* [What this task involves]:
From the listing below, copy each line that contains the word "center".

* [Records shown]:
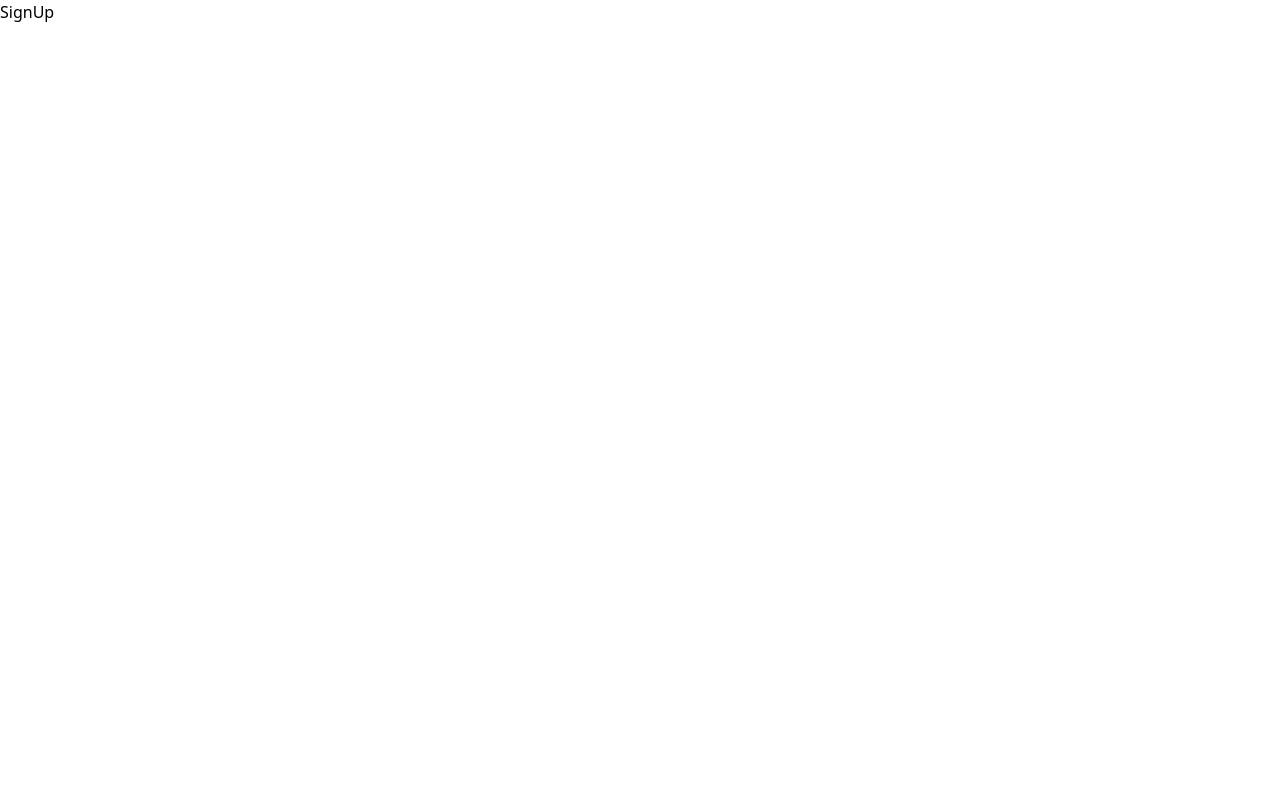
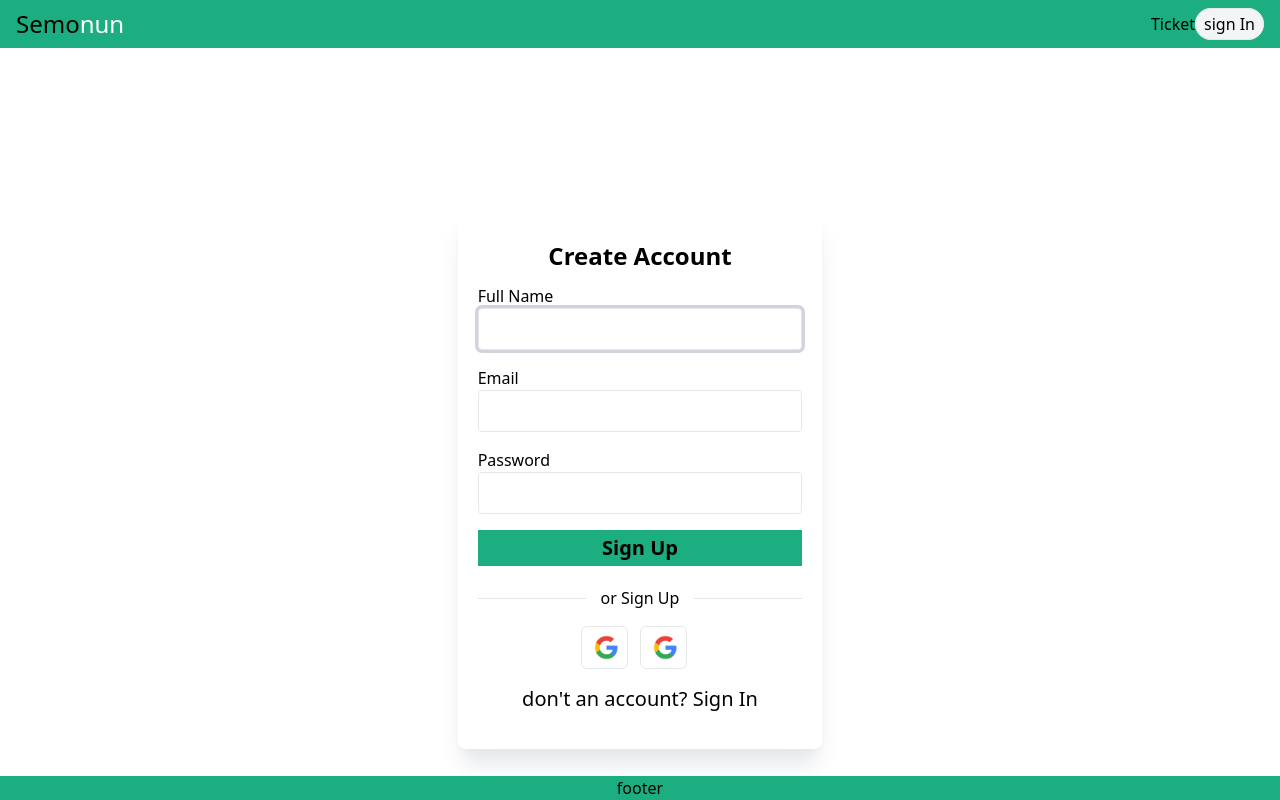
Before and after one commit to atsed27/Semmonu, a Next.js app: page /register in a window 1280 px wide. Built offline with nearby package versions, Linux system fonts and the light colour scheme; no server answers.

Commit message:
register page is add

```diff
--- a/pages/register.js
+++ b/pages/register.js
@@ -1,7 +1,157 @@
-import React from 'react';
+/* eslint-disable @next/next/no-img-element */
+import Layout from '@/components/Layout';
+import React, { useEffect } from 'react';
+import Google from '../public/Image/google.png';
+import Image from 'next/image';
+import Link from 'next/link';
+import { toast } from 'react-toastify';
+import { useForm } from 'react-hook-form';
+import { useSession } from 'next-auth/react';
+import { getError } from '@/utils/error';
+import { useRouter } from 'next/router';
+import axios from 'axios';
 
 function SignUp() {
-  return <div>SignUp</div>;
+  const { data: session } = useSession();
+  const router = useRouter();
+  const { redirect } = router.query;
+
+  useEffect(() => {
+    if (session?.user) {
+      router.push(redirect || '/');
+    }
+  }, [redirect, router, session?.user]);
+  const {
+    handleSubmit,
+    register,
+    formState: { errors },
+  } = useForm();
+
+  const submitHandler = async ({ name, email, password }) => {
+    try {
+      const res = await axios.post('api/auth/signup', {
+        name,
+        email,
+        password,
+      });
+      console.log(res);
+      toast.success('Register is successful');
+      router.push('/login');
+    } catch (error) {
+      toast.error(getError(error));
+      console.log(error);
+    }
+  };
+  return (
+    <Layout title={'login'}>
+      <div className="container m-auto mt-4 px-4">
+        <div className="flex items-center justify-center">
+          <form
+            onSubmit={handleSubmit(submitHandler)}
+            className=" mx-2 mt-16 mb-5 sm:mt-24 lg:mt-36 px-5 py-5  shadow-xl shadow-gray-200 rounded-lg"
+          >
+            <h1 className="text-2xl py-3 text-center font-bold">
+              Create Account
+            </h1>
+            <div className="mb-4">
+              <label htmlFor="email"> Full Name</label>
+              <input
+                type="text"
+                {...register('name', {
+                  required: 'Please enter your name',
+                })}
+                className="w-full"
+                id="name"
+                autoFocus
+              ></input>
+              {errors.name && (
+                <div className="text-red-600"> {errors.name.message} </div>
+              )}
+            </div>
+            <div className="mb-4">
+              <label htmlFor="email">Email</label>
+              <input
+                type="email"
+                {...register('email', {
+                  required: 'Please enter your email',
+                  pattern: {
+                    value: /^[a-zA-Z0-9_.+-]+@[a-zA-Z0-9-]+.[a-zA-Z0-9-.]+$/i,
+                    message: 'Please enter valid email address',
+                  },
+                })}
+                className="w-full rounded"
+                id="email"
+              />
+              {errors.email && (
+                <div className="text-red-600"> {errors.email.message} </div>
+              )}
+            </div>
+            <div className="mb-4">
+              <label htmlFor="password">Password</label>
+              <input
+                type="password"
+                {...register('password', {
+                  required: 'Please enter your password',
+                  minLength: {
+                    value: 6,
+                    message: 'password more than 5 chars',
+                  },
+                })}
+                className="w-full rounded"
+                id="password"
+              />
+              {errors.password && (
+                <div className="text-red-600">{errors.password.message}</div>
+              )}
+            </div>
+
+            <div className="mb-5 bg-primary">
+              <h3 className="text-center">
+                <button className="text-xl   py-1 px-10 font-semibold">
+                  Sign Up
+                </button>
+              </h3>
+            </div>
+            <div className="flex items-center justify-between mb-4">
+              <div className=" w-1/3">
+                <hr className="text-xl text-green-400" />
+              </div>
+              <div className="">
+                <h2 className="text-center">or Sign Up</h2>
+              </div>
+              <div className="w-1/3">
+                <hr className="text-3xl " />
+              </div>
+            </div>
+            <div className="mb-4 flex items-center justify-center">
+              <button className="border rounded-md mr-3 pl-3 pr-2 py-2">
+                <Image
+                  className=""
+                  src={Google}
+                  alt="google"
+                  width={25}
+                  height={25}
+                />
+              </button>
+              <button className="border rounded-md mr-3 pl-3 pr-2 py-2">
+                <Image
+                  className=""
+                  src={Google}
+                  alt="google"
+                  width={25}
+                  height={25}
+                />
+              </button>
+            </div>
+            <div className="mb-4 text-lg sm:text-xl flex items-center justify-center">
+              don&apos;t an account?&nbsp;
+              <Link href={`/login?redirect=${redirect || '/'}`}>Sign In</Link>
+            </div>
+          </form>
+        </div>
+      </div>
+    </Layout>
+  );
 }
 
 export default SignUp;
--- a/pages/ticket.js
+++ b/pages/ticket.js
@@ -51,12 +51,10 @@ function Ticket() {
                           <h2 className="text-base  ">
                             {item.rating} out of 10
                           </h2>
-                          <h2 className="text-lg font-bold ">
-                            {item.numReviews} view
-                          </h2>
+                          <h2 className="text-base ">{item.numReviews} view</h2>
                         </div>
                       </div>
-                      <div className="my-5 text-xl flex flex-col items-center ">
+                      <div className="my-5 text-lg flex flex-col items-center ">
                         <div>
                           <button
                             onClick={() => {
@@ -83,13 +81,13 @@ function Ticket() {
                                 payload: { ...item, quantity: quantity },
                               });
                             }}
-                            className="text-3xl"
+                            className="text-xl"
                           >
                             +
                           </button>
-                          <h2 className="text-2xl px-2"> {item.quantity} </h2>
+                          <h2 className="text-xl px-2"> {item.quantity} </h2>
                           <button
-                            className="text-4xl"
+                            className="text-2xl"
                             onClick={() => {
                               const quantity = item.quantity - 1;
                               if (quantity === 0) {
```
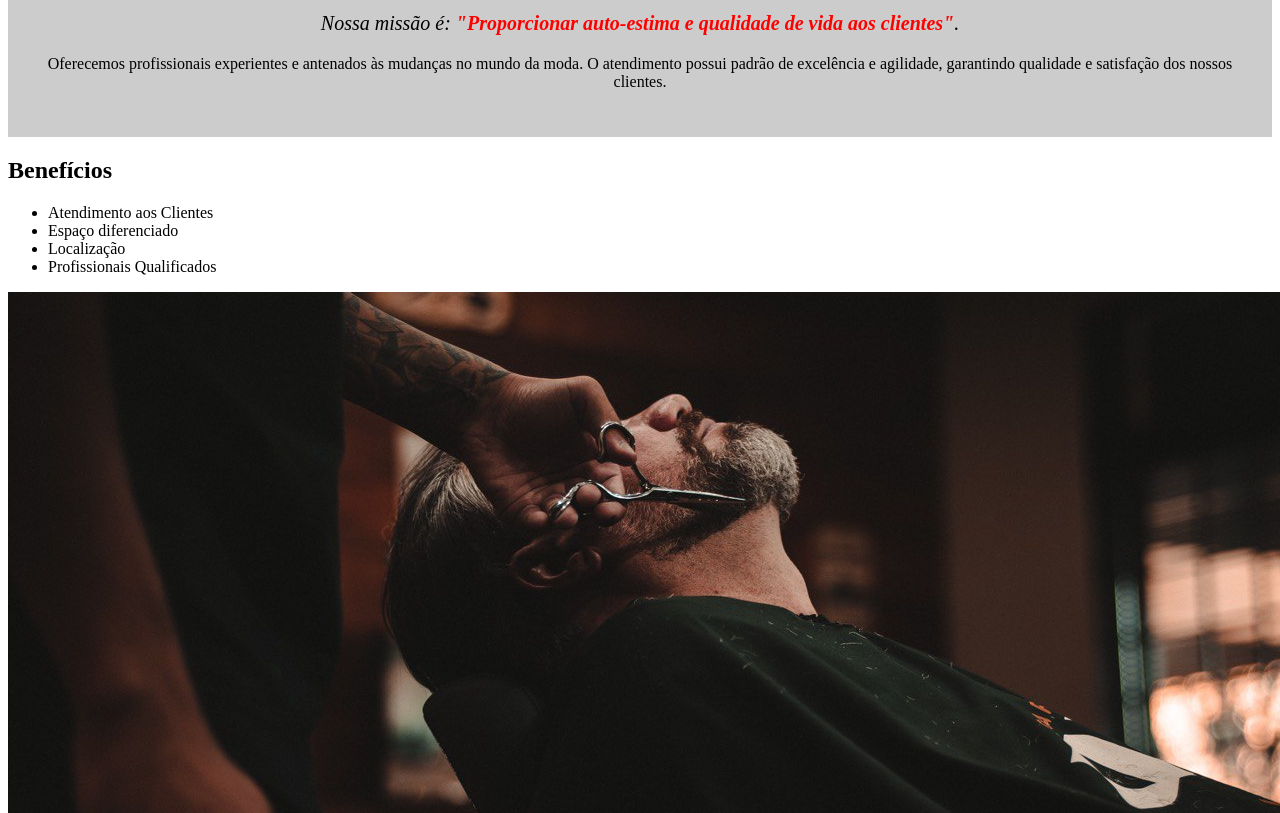
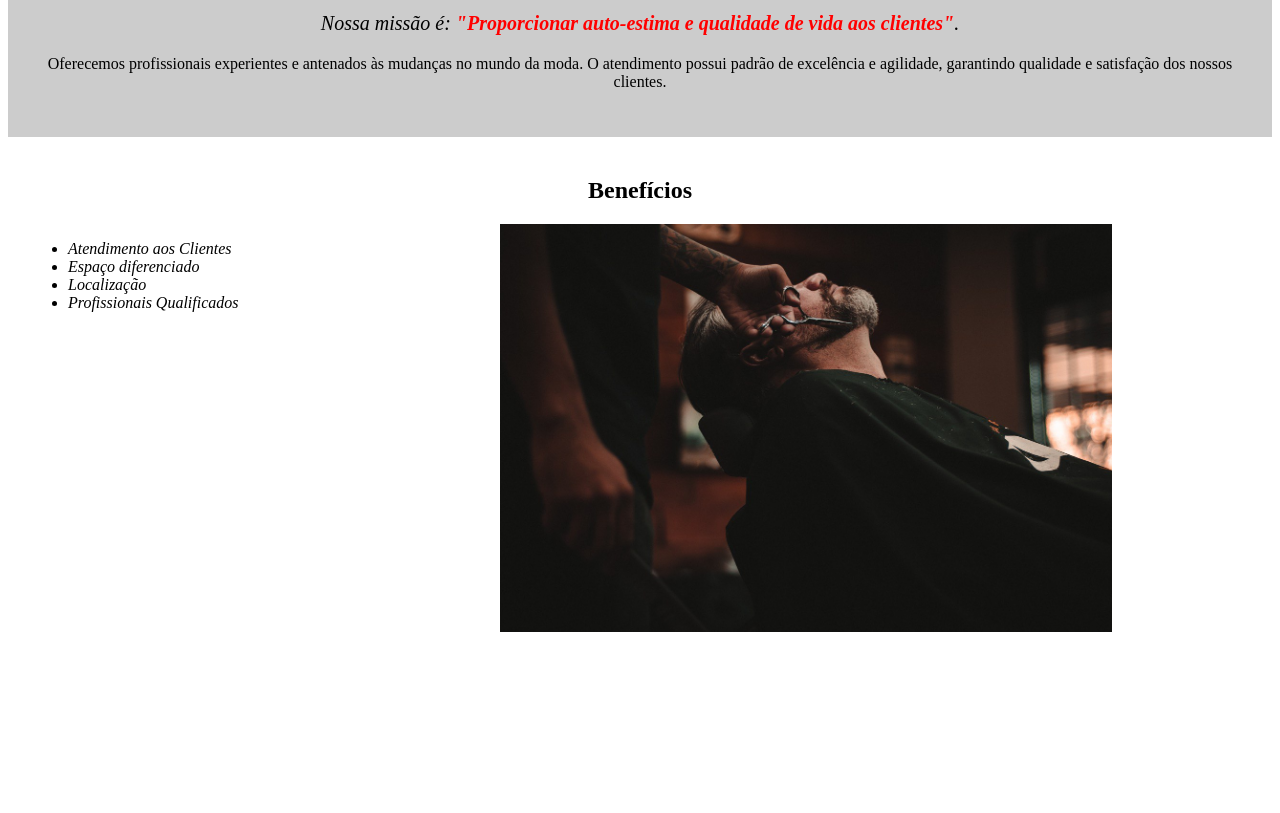
Before and after one commit to safira0407/barbeariaalura, a plain HTML site: page index.html in a window 1280 px wide. Shown: the part 640-1453 px from the top of the page. After the commit the page ends 1304 px from the top, so only its background shows below. Drawn offline with Linux system fonts and the light colour scheme.

Commit message:
atualização css até imagem benefícios

```diff
--- a/style.css
+++ b/style.css
@@ -26,3 +26,27 @@ p {
 em strong {
     color: #FF0000;
 }
+
+.itens {
+    font-style: italic;
+}
+
+.beneficios {
+    background: #FFFFFF;
+    padding: 20px;
+}
+
+h2 {
+    text-align: center;
+}
+
+ul {
+    display: inline-block;
+    vertical-align: top;
+    width: 20%;
+    margin-right: 15%;
+}
+
+.imagembeneficios {
+    width: 50%;
+}
```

* [Result of this task]:
+        <div className="flex items-center justify-center">
+            <h1 className="text-2xl py-3 text-center font-bold">
+              <h3 className="text-center">
+            <div className="flex items-center justify-between mb-4">
+                <h2 className="text-center">or Sign Up</h2>
+            <div className="mb-4 flex items-center justify-center">
+            <div className="mb-4 text-lg sm:text-xl flex items-center justify-center">
-                      <div className="my-5 text-xl flex flex-col items-center ">
+                      <div className="my-5 text-lg flex flex-col items-center ">
+    text-align: center;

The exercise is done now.